What steps does the Prime Minister think will be taken to quicken the approach of the 11 countries that could have been in the programme, as there seems to be a delay somewhere along the line, as was obvious from his statement? Does he agree that perhaps the most wealthy country in the world could do more? Allowing for the fact that individuals have done wonderful things, quite frankly there is something wrong when newspaper reports say that America will not be able to meet the Kyoto targets because of its own industrial needs.

The Prime Minister: The hon. Gentleman is right: a lot more could and should be done. To be fair to America, it is rarely President Clinton who blocks progress, but elements in Congress and the Senate.
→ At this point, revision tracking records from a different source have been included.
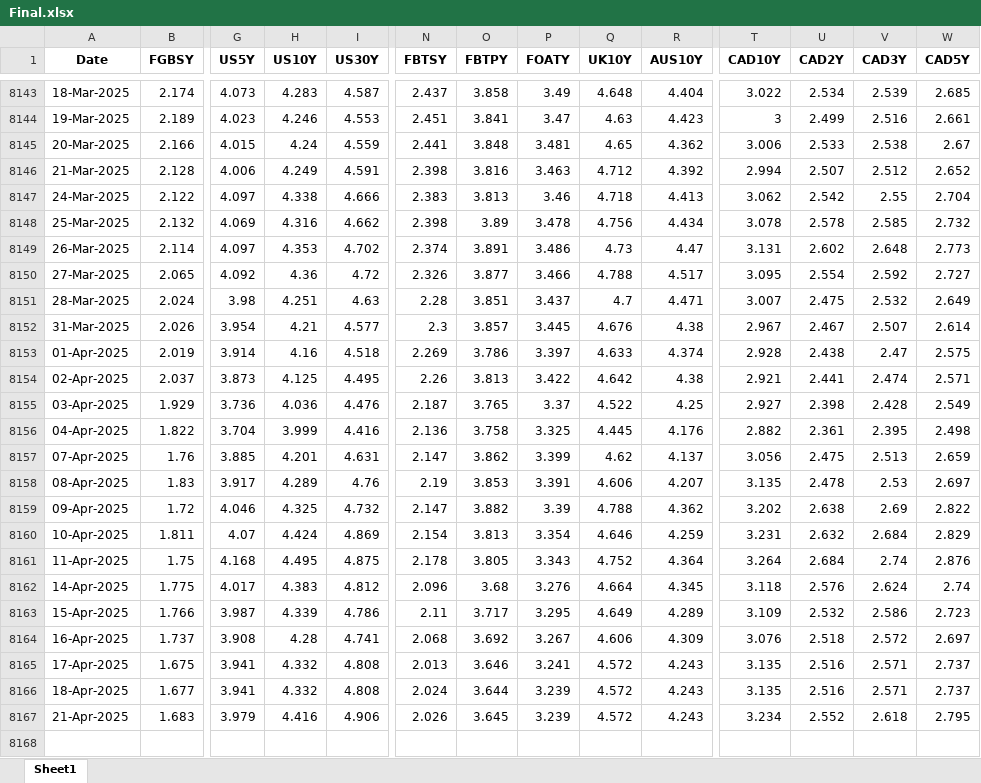
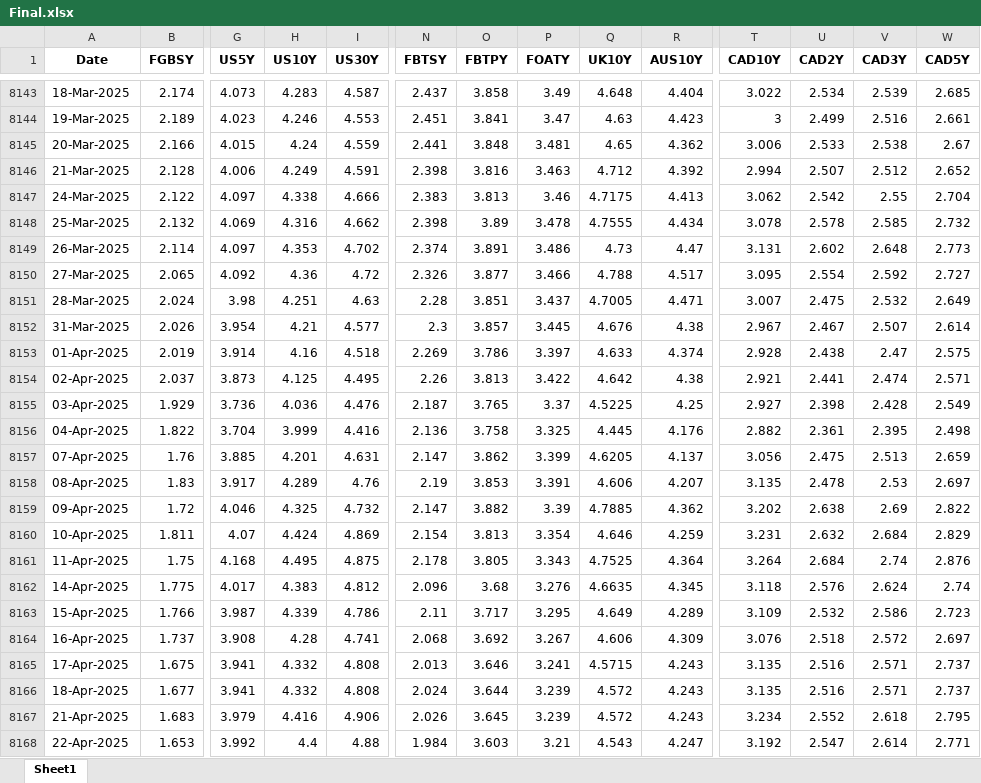
Before and after one commit to thakkarchintan/bond-analytics, an Excel workbook: Final.xlsx, sheet Sheet1, drawn as a sheet; only a part is shown, gaps mark what is left out; values as stored, in another font and other column widths than the file's, no borders; rows hold the shown columns only; the diff names each change by its address in the sheet, - before the commit and + after, or states it on an @@ line.

Commit message:
Excel data updated for date 23-04-2025

```diff
--- a/Final.xlsx (sheet Sheet1)
+++ b/Final.xlsx (sheet Sheet1)
-Q8147 (UK10Y): 4.718
+Q8147 (UK10Y): 4.7175
-Q8148 (UK10Y): 4.756
+Q8148 (UK10Y): 4.7555
-Q8151 (UK10Y): 4.7
+Q8151 (UK10Y): 4.7005
-Q8155 (UK10Y): 4.522
+Q8155 (UK10Y): 4.5225
-Q8157 (UK10Y): 4.62
+Q8157 (UK10Y): 4.6205
-Q8159 (UK10Y): 4.788
+Q8159 (UK10Y): 4.7885
-Q8161 (UK10Y): 4.752
+Q8161 (UK10Y): 4.7525
-Q8162 (UK10Y): 4.664
+Q8162 (UK10Y): 4.6635
-Q8165 (UK10Y): 4.572
+Q8165 (UK10Y): 4.5715
+row 8168: 22-Apr-2025 | 1.653 | 3.992 | 4.4 | 4.88 | 1.984 | 3.603 | 3.21 | 4.543 | 4.247 | 3.192 | 2.547 | 2.614 | 2.771
```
There is a good chance that we can get the 11 countries through by the end of the year. We are working closely with those countries to get in order all the bits and pieces that need to be in order, so that the decision point can be reached. As I said, debt has been relieved in the first nine countries, and people going to Bolivia, Uganda and so on are already seeing the difference that that makes. Incidentally, the hon. Gentleman is quite right to pay tribute to the programme led by the nurse from Northern Ireland. It is one of the best programmes that we have, and she has done a fantastic job.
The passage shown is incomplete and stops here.